Ever since the government of Botswana took a highly commendable decision last week to abandon the sale of Air Botswana to SA Airlink, the privatisation agency (Peepa) has been frantically running amok trying to absolve themselves from the untidy mess that had become the aborted transaction.
As was to be expected when giving out information on the stillborn deal (through a select platform of their favoured media friends), Peepa sticks to a clearly rehearsed strategy of only selectively giving out only that information that favours their designs.
It is also reprehensible how some media houses have allowed themselves to be used; from day one becoming gullible purveyors of the Peepa story – buying it line, hook and sinker without inklings of cynicism expected of watchdog players they claim to be.
While we find that bad enough, what is even more appalling is the blame shifting strategy the Peepa executives seem to have lately perfected.

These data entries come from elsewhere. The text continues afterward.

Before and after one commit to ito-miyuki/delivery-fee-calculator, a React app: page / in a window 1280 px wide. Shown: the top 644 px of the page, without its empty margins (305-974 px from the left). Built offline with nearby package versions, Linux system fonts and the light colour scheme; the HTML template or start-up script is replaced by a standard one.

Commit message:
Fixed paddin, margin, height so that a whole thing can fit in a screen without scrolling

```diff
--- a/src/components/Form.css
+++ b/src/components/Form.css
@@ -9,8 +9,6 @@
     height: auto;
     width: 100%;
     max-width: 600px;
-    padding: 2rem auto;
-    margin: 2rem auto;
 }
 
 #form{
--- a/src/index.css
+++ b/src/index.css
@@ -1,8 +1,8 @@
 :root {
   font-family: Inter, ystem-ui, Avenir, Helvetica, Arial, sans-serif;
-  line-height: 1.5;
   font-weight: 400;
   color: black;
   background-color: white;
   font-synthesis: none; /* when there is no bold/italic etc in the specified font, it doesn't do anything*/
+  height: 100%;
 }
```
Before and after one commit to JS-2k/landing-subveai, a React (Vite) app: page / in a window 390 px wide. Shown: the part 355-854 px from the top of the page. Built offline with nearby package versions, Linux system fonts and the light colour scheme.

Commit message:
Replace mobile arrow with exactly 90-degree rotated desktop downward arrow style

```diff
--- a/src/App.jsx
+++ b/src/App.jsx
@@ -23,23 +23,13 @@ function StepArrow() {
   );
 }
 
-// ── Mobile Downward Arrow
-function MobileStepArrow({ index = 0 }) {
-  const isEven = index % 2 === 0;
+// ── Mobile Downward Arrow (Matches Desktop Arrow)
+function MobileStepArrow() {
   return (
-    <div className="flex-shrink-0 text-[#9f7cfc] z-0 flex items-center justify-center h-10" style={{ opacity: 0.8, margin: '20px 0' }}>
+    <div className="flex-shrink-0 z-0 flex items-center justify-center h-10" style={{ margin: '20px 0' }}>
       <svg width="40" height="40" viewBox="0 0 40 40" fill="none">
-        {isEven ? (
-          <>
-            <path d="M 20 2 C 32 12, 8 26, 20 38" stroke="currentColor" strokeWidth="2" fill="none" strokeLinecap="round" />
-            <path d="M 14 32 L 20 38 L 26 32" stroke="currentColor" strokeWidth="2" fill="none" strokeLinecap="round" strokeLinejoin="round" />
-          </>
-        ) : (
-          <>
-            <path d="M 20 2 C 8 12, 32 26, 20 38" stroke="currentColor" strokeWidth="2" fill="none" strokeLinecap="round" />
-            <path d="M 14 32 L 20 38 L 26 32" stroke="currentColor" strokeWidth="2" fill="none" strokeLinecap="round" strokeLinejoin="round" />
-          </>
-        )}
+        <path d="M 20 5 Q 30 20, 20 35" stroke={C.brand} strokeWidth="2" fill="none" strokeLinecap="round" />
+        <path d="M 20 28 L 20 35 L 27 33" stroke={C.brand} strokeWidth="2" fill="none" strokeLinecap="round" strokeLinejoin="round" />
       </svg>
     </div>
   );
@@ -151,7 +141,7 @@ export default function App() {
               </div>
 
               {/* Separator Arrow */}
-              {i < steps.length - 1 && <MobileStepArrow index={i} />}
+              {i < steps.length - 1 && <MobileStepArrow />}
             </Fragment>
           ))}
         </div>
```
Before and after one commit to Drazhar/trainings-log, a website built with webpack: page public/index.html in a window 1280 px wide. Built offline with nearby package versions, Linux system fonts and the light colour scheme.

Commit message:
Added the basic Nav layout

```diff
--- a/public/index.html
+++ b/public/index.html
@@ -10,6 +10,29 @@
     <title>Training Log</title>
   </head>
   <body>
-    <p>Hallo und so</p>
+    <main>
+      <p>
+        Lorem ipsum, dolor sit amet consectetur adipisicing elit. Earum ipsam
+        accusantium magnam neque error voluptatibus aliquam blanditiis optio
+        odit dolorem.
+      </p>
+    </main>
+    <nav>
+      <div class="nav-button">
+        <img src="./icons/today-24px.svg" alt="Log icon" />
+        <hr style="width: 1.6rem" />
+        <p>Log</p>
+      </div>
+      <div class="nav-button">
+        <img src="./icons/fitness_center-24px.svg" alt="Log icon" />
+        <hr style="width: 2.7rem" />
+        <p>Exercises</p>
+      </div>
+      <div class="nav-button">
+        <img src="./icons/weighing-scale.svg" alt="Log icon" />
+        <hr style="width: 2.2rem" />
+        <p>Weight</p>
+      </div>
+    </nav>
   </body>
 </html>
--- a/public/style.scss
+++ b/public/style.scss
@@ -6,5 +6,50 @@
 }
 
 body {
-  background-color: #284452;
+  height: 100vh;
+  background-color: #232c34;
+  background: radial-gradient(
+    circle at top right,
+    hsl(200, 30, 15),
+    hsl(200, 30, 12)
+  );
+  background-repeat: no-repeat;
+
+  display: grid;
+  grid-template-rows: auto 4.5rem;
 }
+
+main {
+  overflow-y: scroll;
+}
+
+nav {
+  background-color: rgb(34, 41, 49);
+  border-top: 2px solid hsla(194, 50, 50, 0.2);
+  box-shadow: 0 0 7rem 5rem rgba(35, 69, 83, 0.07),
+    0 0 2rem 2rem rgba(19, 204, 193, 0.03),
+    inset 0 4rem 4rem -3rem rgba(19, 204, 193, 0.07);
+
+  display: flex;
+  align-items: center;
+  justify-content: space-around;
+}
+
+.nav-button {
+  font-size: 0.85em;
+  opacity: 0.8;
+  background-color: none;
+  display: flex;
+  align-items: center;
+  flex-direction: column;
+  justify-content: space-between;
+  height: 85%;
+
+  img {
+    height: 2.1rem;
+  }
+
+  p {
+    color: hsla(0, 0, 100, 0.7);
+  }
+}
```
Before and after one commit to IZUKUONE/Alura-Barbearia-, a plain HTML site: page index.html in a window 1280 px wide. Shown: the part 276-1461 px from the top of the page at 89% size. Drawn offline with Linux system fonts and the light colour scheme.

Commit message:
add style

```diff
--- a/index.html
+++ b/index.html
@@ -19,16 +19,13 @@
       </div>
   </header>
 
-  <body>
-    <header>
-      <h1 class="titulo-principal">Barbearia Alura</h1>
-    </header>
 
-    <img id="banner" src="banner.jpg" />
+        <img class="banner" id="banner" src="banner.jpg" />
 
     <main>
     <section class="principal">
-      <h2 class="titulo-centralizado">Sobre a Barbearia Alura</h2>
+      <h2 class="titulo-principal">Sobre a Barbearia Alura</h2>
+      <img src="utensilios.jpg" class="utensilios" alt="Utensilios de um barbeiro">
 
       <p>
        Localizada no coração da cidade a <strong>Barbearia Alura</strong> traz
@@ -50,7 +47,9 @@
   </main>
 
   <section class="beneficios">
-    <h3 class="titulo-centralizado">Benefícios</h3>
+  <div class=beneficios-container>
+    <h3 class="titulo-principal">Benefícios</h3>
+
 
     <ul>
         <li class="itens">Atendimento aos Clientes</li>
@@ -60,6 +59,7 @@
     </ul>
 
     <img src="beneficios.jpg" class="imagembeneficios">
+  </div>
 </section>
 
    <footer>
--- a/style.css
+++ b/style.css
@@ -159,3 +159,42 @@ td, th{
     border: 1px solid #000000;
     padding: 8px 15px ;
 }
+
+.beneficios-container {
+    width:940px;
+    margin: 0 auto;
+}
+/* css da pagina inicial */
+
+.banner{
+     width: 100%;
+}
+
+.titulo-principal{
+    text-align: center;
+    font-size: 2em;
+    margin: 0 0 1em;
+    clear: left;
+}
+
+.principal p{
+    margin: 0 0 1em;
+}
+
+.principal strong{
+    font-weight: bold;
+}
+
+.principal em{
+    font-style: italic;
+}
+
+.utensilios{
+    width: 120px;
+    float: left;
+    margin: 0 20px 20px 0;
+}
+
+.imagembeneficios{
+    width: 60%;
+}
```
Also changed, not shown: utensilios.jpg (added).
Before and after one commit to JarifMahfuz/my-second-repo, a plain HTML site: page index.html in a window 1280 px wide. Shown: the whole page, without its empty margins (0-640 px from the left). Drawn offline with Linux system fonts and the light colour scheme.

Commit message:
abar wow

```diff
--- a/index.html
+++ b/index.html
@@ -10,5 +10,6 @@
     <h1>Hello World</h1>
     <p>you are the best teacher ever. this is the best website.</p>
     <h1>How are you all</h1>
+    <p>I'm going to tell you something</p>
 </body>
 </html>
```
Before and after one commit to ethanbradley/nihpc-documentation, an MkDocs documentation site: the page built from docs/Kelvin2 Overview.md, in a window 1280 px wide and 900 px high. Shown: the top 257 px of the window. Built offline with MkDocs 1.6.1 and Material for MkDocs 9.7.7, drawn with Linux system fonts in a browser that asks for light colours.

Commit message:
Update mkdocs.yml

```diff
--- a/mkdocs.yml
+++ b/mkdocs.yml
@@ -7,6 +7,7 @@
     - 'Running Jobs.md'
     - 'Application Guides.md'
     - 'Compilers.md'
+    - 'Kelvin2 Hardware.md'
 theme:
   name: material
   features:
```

We want to advise Peepa that instead of blaming everyone for their shortcomings and clutching at straws, they should get their house in order first.
The truth never to be forgotten is that Peepa remains a government company wholly financed from public money.
We have in the past supported calls on government to enact a privatisation law.
We still do.
We have also in the past gone at length to point out that, under the prevailing circumstances, it was inevitable that Peepa would encounter problems as a result of resistance and ill will from some empire builders in government.
Naturally, such people would feel that Peepa was encroaching if not attempting to dismantle their empires and turfs thereby bringing about an inevitable clash of interests.
In our more than a dozen articles and editorials, we said the absence of a parliament sanctified law caused not only uncertainty but also gave too much room to footloose wealth mongers who wanted to use the privatisation transactions for personal gain at the exclusion of the nation at large.
In fact, at the height of tensions surrounding Peepa, we went as far as to take sides with the government, precisely Vice President Ian Khama, when some Peepa board members wanted to overrule cabinet’s re-appointment of Joshua Galeforolwe as Chief Executive.
It would, therefore, be insincere and disingenuous for anyone, least of all Peepa executives, to read any ulterior motives in our disposition to them as an organization.
That said we want to point out that having sided with Peepa executives in the past did not in anyway mean we were indebted or beholden to them.
It was just that, at the time, we happened to be on the same wavelength in as far as we interpreted the unfolding events was concerned.
Having sided with them in the past was in no way a guarantee that we would turn a blind eye to their excesses and unsavory designs that included sinister attempts to use spin to dig themselves out of a litany of self inflicted problems; problems that worsened following a well debated parliamentary motion to call off the privatization of Air Botswana.
Although we sided with Peepa in the past, we have always taken it as our bounden duty to part ways with Peepa executives when we felt they were no longer serving national interests.
We sided with Peepa not out of any eagerness to gain the organisation’s approval as seems to be happening with some media houses but because we felt at the time that Peepa was being unfairly accused of wrongdoing.
The tables have changed and we think it is Peepa that is underperforming.
Early in the year, Peepa promised not only to privatize GEMVAS (the government car and housing scheme) they said they would also transfer a stake of BTC to private hands.
That sadly has not happened.
All we did and continue to do is to spell those shortcomings.
If, by so doing, we are guilty of any offence then we plead guilty as charged, gladly sign up the confession and cheerfully admit to being an enemy of Peepa.
We want to underscore the fact that we abhor the strategy by Peepa executives to try to blame everyone else but themselves.
That to us amounts to nothing more than clutching at the straws.
Peepa would do themselves a favour by internalising the age old adage that “when inside a hole stop digging.”
It’s surprising that though they are themselves masters of the art of criticising other people, Peepa executives would themselves not abide any form of criticisms from any quarters.
It is difficult to see how, against all evidence, Peepa executives want the nation to believe them and take them seriously when they say that all their shortcomings are an exclusive result of political sabotage by politicians who do not want to buy into the privatization process.
If Peepa executives are in touch with the public mood they would have long read what has been a groundswell of disillusionment against them and their organization which has now turned into resentment; a result of too much talk and no delivery.
Criticising everybody else while not doing their part as Peepa is wont to doing is a strategy of malingering hounds.
We expect more and better from an organization tasked with an infinitely important job of public sector reform.